### EXERCISE DETAILS
Give the records again exactly, but drop the pictures.

BEGIN DATA FOR THE TASK

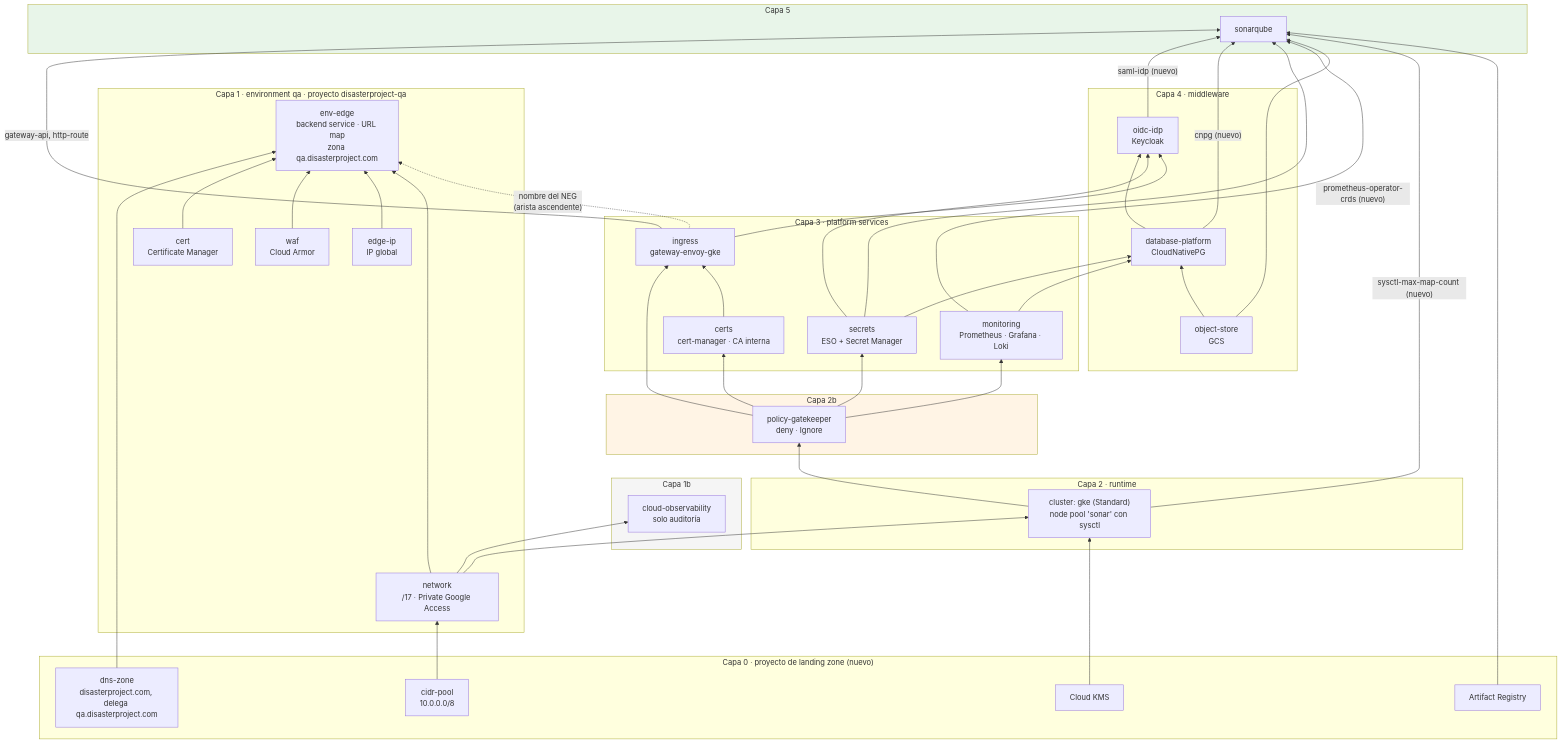
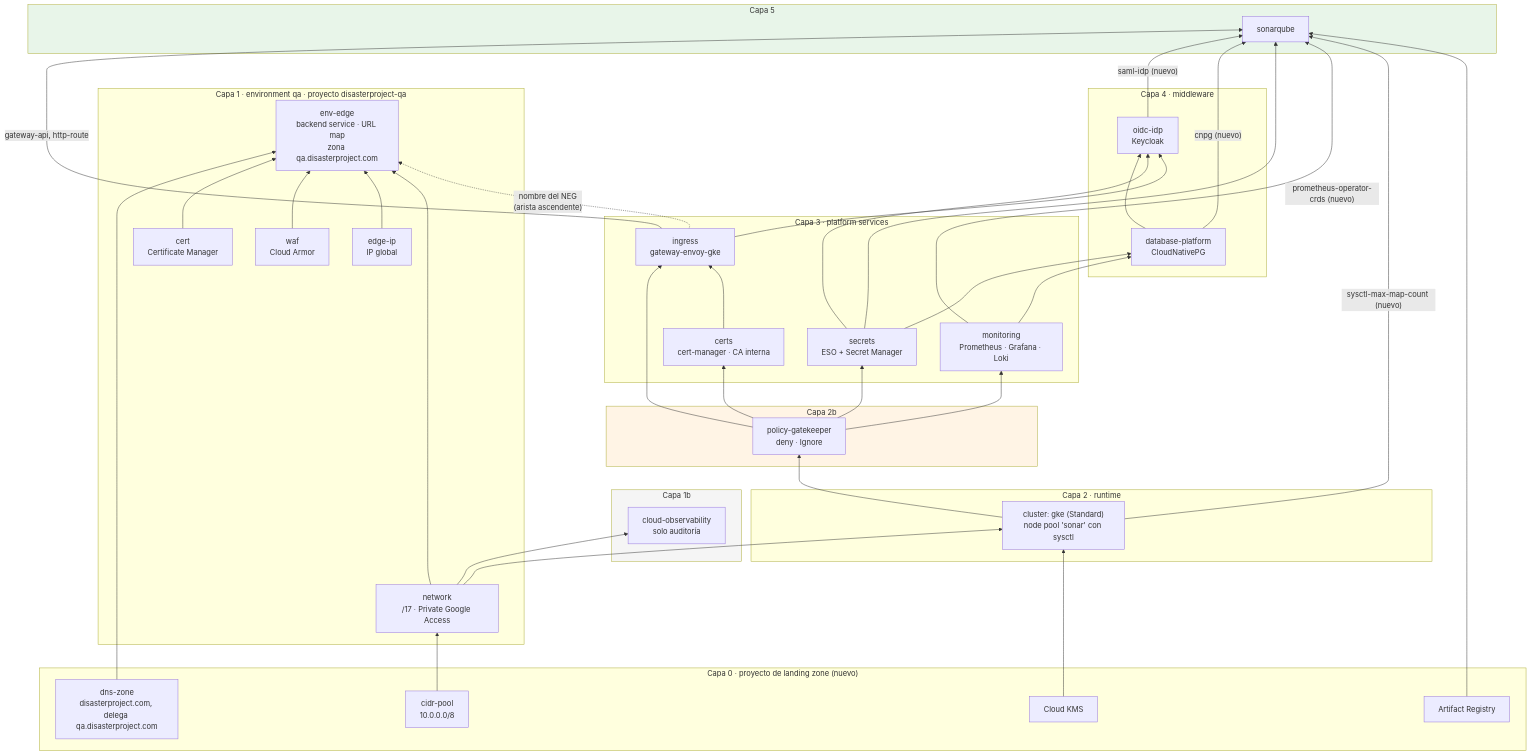
The diagram in docs/proposals/sonarqube-qa/diagrams/02-capas-dependencias.mmd (aescanero/proposal_documents), drawn with Mermaid before and after one commit. The commit also changed 11 other files, not shown here.

```diff
--- a/docs/proposals/sonarqube-qa/diagrams/02-capas-dependencias.mmd
+++ b/docs/proposals/sonarqube-qa/diagrams/02-capas-dependencias.mmd
@@ -1,70 +1,67 @@
 flowchart BT
     subgraph L0["Capa 0 · proyecto de landing zone (nuevo)"]
         DZ["dns-zone<br/>disasterproject.com, delega qa.disasterproject.com"]
         CP["cidr-pool<br/>10.0.0.0/8"]
         KMS["Cloud KMS"]
         AR["Artifact Registry"]
     end
     subgraph L1["Capa 1 · environment qa · proyecto disasterproject-qa"]
         NET["network<br/>/17 · Private Google Access"]
         CERT["cert<br/>Certificate Manager"]
         WAF["waf<br/>Cloud Armor"]
         EIP["edge-ip<br/>IP global"]
         EE["env-edge<br/>backend service · URL map<br/>zona qa.disasterproject.com"]
     end
     subgraph L1B["Capa 1b"]
         CO["cloud-observability<br/>solo auditoría"]
     end
     subgraph L2["Capa 2 · runtime"]
         CL["cluster: gke (Standard)<br/>node pool 'sonar' con sysctl"]
     end
     subgraph L2B["Capa 2b"]
         POL["policy-gatekeeper<br/>deny · Ignore"]
     end
     subgraph L3["Capa 3 · platform services"]
         ING["ingress<br/>gateway-envoy-gke"]
         CRT["certs<br/>cert-manager · CA interna"]
         SEC["secrets<br/>ESO + Secret Manager"]
         MONI["monitoring<br/>Prometheus · Grafana · Loki"]
     end
     subgraph L4["Capa 4 · middleware"]
         DBP["database-platform<br/>CloudNativePG"]
         IDP["oidc-idp<br/>Keycloak"]
-        OBJS["object-store<br/>GCS"]
     end
     subgraph L5["Capa 5"]
         SQ["sonarqube"]
     end
 
     CP --> NET
     NET --> CO
     NET --> CL
     DZ --> EE
     CERT --> EE
     WAF --> EE
     EIP --> EE
     NET --> EE
     CL --> POL
     POL --> ING & CRT & SEC & MONI
     KMS --> CL
     CRT --> ING
     ING -. "nombre del NEG<br/>(arista ascendente)" .-> EE
     SEC --> DBP
-    OBJS --> DBP
     MONI --> DBP
     DBP --> IDP
     SEC --> IDP
     ING --> IDP
 
     ING -->|"gateway-api, http-route"| SQ
     IDP -->|"saml-idp (nuevo)"| SQ
     DBP -->|"cnpg (nuevo)"| SQ
     SEC --> SQ
     MONI -->|"prometheus-operator-crds (nuevo)"| SQ
-    OBJS --> SQ
     CL -->|"sysctl-max-map-count (nuevo)"| SQ
     AR --> SQ
 
     style L2B fill:#fff4e5
     style L5 fill:#e8f5e9
     style L1B fill:#f5f5f5
```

END DATA FOR THE TASK

### TASK OUTPUT
The diagram in docs/proposals/sonarqube-qa/diagrams/02-capas-dependencias.mmd (aescanero/proposal_documents), drawn with Mermaid before and after one commit. The commit also changed 11 other files, not shown here.

```diff
--- a/docs/proposals/sonarqube-qa/diagrams/02-capas-dependencias.mmd
+++ b/docs/proposals/sonarqube-qa/diagrams/02-capas-dependencias.mmd
@@ -1,70 +1,67 @@
 flowchart BT
     subgraph L0["Capa 0 · proyecto de landing zone (nuevo)"]
         DZ["dns-zone<br/>disasterproject.com, delega qa.disasterproject.com"]
         CP["cidr-pool<br/>10.0.0.0/8"]
         KMS["Cloud KMS"]
         AR["Artifact Registry"]
     end
     subgraph L1["Capa 1 · environment qa · proyecto disasterproject-qa"]
         NET["network<br/>/17 · Private Google Access"]
         CERT["cert<br/>Certificate Manager"]
         WAF["waf<br/>Cloud Armor"]
         EIP["edge-ip<br/>IP global"]
         EE["env-edge<br/>backend service · URL map<br/>zona qa.disasterproject.com"]
     end
     subgraph L1B["Capa 1b"]
         CO["cloud-observability<br/>solo auditoría"]
     end
     subgraph L2["Capa 2 · runtime"]
         CL["cluster: gke (Standard)<br/>node pool 'sonar' con sysctl"]
     end
     subgraph L2B["Capa 2b"]
         POL["policy-gatekeeper<br/>deny · Ignore"]
     end
     subgraph L3["Capa 3 · platform services"]
         ING["ingress<br/>gateway-envoy-gke"]
         CRT["certs<br/>cert-manager · CA interna"]
         SEC["secrets<br/>ESO + Secret Manager"]
         MONI["monitoring<br/>Prometheus · Grafana · Loki"]
     end
     subgraph L4["Capa 4 · middleware"]
         DBP["database-platform<br/>CloudNativePG"]
         IDP["oidc-idp<br/>Keycloak"]
-        OBJS["object-store<br/>GCS"]
     end
     subgraph L5["Capa 5"]
         SQ["sonarqube"]
     end
 
     CP --> NET
     NET --> CO
     NET --> CL
     DZ --> EE
     CERT --> EE
     WAF --> EE
     EIP --> EE
     NET --> EE
     CL --> POL
     POL --> ING & CRT & SEC & MONI
     KMS --> CL
     CRT --> ING
     ING -. "nombre del NEG<br/>(arista ascendente)" .-> EE
     SEC --> DBP
-    OBJS --> DBP
     MONI --> DBP
     DBP --> IDP
     SEC --> IDP
     ING --> IDP
 
     ING -->|"gateway-api, http-route"| SQ
     IDP -->|"saml-idp (nuevo)"| SQ
     DBP -->|"cnpg (nuevo)"| SQ
     SEC --> SQ
     MONI -->|"prometheus-operator-crds (nuevo)"| SQ
-    OBJS --> SQ
     CL -->|"sysctl-max-map-count (nuevo)"| SQ
     AR --> SQ
 
     style L2B fill:#fff4e5
     style L5 fill:#e8f5e9
     style L1B fill:#f5f5f5
```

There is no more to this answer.